The outcome of the experiment had indicated that online booking on the hotel’s own website (eg. SomeHotel.com) had increased by 7% to 26%, according to conservative estimates, on listing the hotel in the OTAs. The increased percentage does not include the OTA bookings, where the hotel would have incurred a commission expense. He calls this the Billboard Effect in the digital world. He indicates that the listing/commission expense in the OTA site should be considered as marketing expense by the hotel.
In one sense, it indicates the consumer behavior of most of the online booking user segment in the travel industry. They search for availability, price, etc. of a good hotel in a consolidated portal(s) which has content from multiple providers, double check directly at the provider’s website and then book at the provider’s web site. For simple travel itineraries, it would work for the cost conscious traveler and make him/her save some money.
This is similar to the experience I went through once while buying a small bicycle for my son, couple of years back. I went to a big toy shop in Bangalore which housed all the brands of bicycles, but with a higher price tag. After choosing the brand that we liked, I went to a small shop in KR Market and bought the same chosen brand.

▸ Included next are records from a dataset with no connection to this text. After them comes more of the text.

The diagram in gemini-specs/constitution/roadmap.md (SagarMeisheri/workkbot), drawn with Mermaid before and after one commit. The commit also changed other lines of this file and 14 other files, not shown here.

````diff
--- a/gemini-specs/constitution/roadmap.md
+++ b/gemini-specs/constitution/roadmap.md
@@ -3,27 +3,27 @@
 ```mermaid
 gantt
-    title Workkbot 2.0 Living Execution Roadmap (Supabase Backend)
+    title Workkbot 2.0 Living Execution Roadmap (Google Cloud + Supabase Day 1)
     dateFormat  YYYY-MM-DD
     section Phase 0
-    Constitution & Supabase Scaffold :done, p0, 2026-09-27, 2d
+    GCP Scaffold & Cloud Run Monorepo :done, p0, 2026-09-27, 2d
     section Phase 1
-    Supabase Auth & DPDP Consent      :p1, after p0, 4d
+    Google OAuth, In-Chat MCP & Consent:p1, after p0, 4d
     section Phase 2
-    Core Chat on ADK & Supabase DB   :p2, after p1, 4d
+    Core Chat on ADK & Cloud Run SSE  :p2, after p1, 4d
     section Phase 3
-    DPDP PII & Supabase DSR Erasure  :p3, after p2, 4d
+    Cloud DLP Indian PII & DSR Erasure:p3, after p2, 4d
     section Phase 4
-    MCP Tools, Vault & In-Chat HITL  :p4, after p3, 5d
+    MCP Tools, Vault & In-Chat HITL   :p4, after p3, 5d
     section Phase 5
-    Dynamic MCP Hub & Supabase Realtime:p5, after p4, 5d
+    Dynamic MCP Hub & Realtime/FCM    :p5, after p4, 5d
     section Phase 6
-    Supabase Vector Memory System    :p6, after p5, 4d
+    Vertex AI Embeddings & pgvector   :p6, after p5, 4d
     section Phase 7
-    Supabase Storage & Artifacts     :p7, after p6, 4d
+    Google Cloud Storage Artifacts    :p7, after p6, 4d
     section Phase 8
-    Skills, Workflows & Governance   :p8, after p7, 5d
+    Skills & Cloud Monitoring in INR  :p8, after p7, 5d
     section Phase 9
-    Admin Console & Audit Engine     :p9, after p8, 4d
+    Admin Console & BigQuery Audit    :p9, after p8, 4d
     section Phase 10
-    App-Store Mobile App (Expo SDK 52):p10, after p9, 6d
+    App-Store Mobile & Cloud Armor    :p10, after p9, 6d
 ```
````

The price at the shop in KR market was lesser by almost 40% and it was worth the drive to buy the same brand from a smaller shop.
I guess this is where the OTAs are insisting on complete content to be available at their site.
Another interesting point to note is that, when a traveler books a hotel after booking the air ticket, normally the time window available would be around 1 to 2 weeks between these two transactions. In the meantime, the OTAs have an opportunity to position some packages including hotels at the destination city depending on the air itinerary.
On looking at the above, depending on the provider’s size/profile from a marketing perspective, they cannot ignore being present with OTAs, at the least during this digital decade. But, we need to wait and see Google’s strategy with their acquisition of ITA, having conditionally been approved by the U.S. Department of Justice. Is it going to change the game of search and meta search in the travel industry? Is it going to change the way mobile transactions are being done?